Gastric bypass surgery — the most common type of bariatric procedure — helps a person “lose weight by changing how your stomach and small intestine handle the food you eat,” according to Medline Plus.
There are three common types of gastric bypass surgery, as identified by the Mayo Clinic:
- Roux-en-Y gastric bypass — where a small pouch is created at the top of the stomach and connected directly to the small intestine.
- Sleeve gastrectomy — where a portion of the stomach is removed from the body, leaving only a “sleeve” of stomach that connects to the small intestine.
- Duodenal switch bilopancreatic diversion — where part of the stomach is removed from the body and part of the small intestine is cut off (or bypassed) from the food digestion process.
A less invasive weight-loss surgery is called laparoscopic adjustable gastric banding . In this procedure “a band containing an inflatable balloon” is put around the top of the stomach, creating “a small stomach pouch above the band with a very narrow opening to the rest of the stomach,” the Mayo Clinic’s website states. Unlike gastric bypass, this surgery is reversible.
The most obvious benefit from weight-loss surgery is that a patient can lose a large amount of weight in a short amount of time. A gastric bypass patient can typically expect to lose at least 50 percent of their excess weight following surgery, according to a 2006 study published in the Cleveland Clinic Journal of Medicine.
Most bypass surgeries are done using minimally invasive (laparoscopic) surgery, which can help decrease hospital stay time and speed up a patient's recovery.
A 2009 study on the effects of gastric bypass surgery on obese women found that Roux-en-Y surgery was reducing or eliminating insulin needs for patients with diabetes, as well as reducing diabetic medical complications altogether.
About 95 percent of patients report an improved quality of life after bariatric surgery, and some studies suggest they live longer as well, according to WebMD.
Bariatric surgeries do come with the possibility of negative side effects, such as:
- Food may empty into the small intestine too quickly and lead to dumping syndrome.

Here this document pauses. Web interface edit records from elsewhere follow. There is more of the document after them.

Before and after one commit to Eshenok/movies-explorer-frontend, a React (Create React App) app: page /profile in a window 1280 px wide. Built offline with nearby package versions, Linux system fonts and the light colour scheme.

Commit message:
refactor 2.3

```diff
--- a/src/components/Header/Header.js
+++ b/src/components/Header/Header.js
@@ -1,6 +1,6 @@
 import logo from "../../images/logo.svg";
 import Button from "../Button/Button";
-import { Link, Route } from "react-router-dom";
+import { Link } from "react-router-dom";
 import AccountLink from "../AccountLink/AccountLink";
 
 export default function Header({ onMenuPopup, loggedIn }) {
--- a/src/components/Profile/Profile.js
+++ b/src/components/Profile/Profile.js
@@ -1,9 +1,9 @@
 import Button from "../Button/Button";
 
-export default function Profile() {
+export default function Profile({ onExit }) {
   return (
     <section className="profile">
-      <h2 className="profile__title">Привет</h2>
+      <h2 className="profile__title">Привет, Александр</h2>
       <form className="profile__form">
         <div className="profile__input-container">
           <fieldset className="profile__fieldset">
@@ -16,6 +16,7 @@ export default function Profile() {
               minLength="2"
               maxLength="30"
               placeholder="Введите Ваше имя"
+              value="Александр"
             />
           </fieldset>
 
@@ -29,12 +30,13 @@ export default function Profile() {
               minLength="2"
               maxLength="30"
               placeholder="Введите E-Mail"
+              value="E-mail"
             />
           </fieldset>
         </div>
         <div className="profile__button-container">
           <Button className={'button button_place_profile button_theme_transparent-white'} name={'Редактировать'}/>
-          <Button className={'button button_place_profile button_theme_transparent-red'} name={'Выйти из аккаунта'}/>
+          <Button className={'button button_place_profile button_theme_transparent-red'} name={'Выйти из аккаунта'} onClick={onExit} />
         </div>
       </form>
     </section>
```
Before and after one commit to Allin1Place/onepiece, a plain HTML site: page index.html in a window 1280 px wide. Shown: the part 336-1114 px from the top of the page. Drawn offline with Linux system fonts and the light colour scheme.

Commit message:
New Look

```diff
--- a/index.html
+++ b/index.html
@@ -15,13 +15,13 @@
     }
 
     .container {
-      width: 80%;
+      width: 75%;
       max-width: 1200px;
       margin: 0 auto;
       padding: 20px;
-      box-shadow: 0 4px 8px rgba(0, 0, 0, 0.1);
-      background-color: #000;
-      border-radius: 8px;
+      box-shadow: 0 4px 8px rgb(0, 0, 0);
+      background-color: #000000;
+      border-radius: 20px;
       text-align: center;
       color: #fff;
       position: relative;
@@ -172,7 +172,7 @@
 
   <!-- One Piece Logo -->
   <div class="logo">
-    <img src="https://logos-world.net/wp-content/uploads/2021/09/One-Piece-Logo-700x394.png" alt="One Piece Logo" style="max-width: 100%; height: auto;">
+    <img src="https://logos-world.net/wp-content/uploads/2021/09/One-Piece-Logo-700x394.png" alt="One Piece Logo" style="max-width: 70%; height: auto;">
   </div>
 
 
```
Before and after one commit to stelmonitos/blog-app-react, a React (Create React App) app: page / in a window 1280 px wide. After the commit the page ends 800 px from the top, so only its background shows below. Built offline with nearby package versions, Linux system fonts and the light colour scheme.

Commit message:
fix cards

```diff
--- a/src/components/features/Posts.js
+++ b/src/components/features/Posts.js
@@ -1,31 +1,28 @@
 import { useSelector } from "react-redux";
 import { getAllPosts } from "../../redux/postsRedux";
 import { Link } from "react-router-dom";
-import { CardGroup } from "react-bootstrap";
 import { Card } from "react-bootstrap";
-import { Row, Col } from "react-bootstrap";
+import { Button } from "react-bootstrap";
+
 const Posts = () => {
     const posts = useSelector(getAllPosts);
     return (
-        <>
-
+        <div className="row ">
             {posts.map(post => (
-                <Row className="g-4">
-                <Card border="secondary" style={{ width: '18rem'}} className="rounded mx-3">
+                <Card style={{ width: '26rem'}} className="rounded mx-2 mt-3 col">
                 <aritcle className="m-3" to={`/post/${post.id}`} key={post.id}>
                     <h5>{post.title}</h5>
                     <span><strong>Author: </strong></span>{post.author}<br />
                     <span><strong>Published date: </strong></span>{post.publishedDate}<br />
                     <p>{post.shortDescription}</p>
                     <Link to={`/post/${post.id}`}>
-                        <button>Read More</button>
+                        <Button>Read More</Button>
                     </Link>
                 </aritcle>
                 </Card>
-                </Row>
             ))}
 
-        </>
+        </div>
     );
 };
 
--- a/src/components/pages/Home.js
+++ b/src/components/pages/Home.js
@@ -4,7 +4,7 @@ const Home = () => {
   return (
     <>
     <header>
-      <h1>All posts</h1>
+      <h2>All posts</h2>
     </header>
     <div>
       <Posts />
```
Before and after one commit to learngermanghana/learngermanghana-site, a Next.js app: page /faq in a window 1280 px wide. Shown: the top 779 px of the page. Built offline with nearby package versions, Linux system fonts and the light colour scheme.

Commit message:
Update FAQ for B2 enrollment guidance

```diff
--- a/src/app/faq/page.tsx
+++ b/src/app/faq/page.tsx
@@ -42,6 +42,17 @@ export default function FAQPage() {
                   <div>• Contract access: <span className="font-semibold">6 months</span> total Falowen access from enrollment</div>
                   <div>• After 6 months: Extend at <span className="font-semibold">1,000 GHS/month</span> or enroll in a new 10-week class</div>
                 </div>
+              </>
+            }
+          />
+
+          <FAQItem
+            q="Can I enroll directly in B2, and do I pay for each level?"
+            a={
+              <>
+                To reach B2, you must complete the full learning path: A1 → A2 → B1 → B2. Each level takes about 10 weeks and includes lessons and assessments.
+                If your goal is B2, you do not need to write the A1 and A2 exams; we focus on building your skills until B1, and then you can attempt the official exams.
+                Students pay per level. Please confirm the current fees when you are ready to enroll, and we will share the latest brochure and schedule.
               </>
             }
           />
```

This can cause diarrhea and make the patient feel faint, shaky and nauseated.
- Certain foods a person is used to eating may need to be eliminated from the diet due to digestive irritabilities.
- There is a chance of hernia at the site of the surgical incision (especially in duodenal switch with biliopancreatic diversion surgery).
Gastric bypass can make it hard for your body to get enough nutrition, so deficiency in iron, calcium, magnesium or vitamins is common and continual.
Because patients seeking this type of surgery are unhealthy to begin with, death is a real possibility — not from the surgery itself, but the possibility of medical complications afterward.
Making the decision
Gastric bypass patients must make permanent healthy changes to their diet and get regular exercise to help ensure the long-term success the surgery.
Deciding whether to get this surgery is very personal — it is not for everyone, and patients should be prepared for serious complications. But obesity also carries great risks, and if every other weight-loss option has failed a person may have no other choice than surgery.
Contributing: Jordan Ormond